- stew (n.)
- c. 1300, "vessel for cooking," from stew (v.). Later "heated room," especially for bathing (late 14c.). The meaning "stewed meat with vegetables" is first recorded 1756. The obsolete slang meaning "brothel" (mid-14c., usually plural, stews) is from a parallel sense of "public bath house" (mid-14c.), carried over from Old French estuve "bath, bath house; bawdy house," reflecting the reputation of medieval bath houses.
- stew (v.)
- late 14c., transitive "to bathe (a person or a body part) in a steam bath," from Old French estuver "have a hot bath, plunge into a bath; stew" (Modern French étuver), of uncertain origin.
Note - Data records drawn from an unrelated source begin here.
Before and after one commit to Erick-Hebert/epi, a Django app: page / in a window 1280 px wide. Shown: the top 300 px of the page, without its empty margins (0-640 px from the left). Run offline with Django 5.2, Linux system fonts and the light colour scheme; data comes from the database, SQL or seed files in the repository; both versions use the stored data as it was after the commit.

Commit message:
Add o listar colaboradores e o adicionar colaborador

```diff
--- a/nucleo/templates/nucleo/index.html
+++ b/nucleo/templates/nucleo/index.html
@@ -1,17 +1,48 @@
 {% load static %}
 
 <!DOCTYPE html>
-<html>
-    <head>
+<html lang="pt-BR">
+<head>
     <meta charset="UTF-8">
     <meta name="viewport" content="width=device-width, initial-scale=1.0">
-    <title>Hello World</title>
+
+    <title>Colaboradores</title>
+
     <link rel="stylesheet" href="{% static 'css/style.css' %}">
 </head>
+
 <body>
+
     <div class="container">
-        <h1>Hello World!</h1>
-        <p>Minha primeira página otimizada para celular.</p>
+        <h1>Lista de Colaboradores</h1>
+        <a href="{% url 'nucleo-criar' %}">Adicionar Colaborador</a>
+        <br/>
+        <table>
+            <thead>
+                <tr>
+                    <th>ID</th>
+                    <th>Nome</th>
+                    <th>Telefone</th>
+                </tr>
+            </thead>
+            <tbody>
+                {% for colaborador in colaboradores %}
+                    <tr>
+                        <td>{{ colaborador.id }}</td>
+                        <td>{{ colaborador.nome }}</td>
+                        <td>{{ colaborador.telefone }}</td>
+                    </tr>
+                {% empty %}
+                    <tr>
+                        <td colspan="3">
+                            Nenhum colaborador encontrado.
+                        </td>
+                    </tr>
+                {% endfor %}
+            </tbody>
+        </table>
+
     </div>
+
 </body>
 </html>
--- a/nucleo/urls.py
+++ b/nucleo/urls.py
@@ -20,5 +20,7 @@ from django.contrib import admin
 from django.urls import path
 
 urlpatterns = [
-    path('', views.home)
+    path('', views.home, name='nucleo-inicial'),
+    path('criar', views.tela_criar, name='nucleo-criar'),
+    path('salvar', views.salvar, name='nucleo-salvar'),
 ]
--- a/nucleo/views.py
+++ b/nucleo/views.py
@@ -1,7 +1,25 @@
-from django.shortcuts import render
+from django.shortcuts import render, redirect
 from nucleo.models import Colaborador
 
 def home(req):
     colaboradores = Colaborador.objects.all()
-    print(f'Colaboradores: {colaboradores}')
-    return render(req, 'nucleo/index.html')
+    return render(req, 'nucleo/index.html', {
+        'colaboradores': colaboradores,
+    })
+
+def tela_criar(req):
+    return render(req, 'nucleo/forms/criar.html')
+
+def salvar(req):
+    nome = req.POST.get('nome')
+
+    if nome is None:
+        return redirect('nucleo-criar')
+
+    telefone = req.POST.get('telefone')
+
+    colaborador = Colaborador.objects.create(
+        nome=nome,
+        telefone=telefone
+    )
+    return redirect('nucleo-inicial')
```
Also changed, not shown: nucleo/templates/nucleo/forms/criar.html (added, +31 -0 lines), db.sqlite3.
Common Romanic (cognates: Spanish estufar, Italian stufare), possibly from Vulgar Latin *extufare "evaporate," from ex- "out" + *tufus "vapor, steam," from Greek typhos "smoke." Compare Old English stuf-bæþ "hot-air bath;" see stove.
Intransitive use from 1590s. Meaning "to boil slowly, to cook meat by simmering it in liquid" is attested from early 15c. The meaning "to be left to the consequences of one's actions" is from 1650s, especially in figurative expression to stew in one's own juices. Related: Stewed; stewing. Slang stewed "drunk" first attested 1737.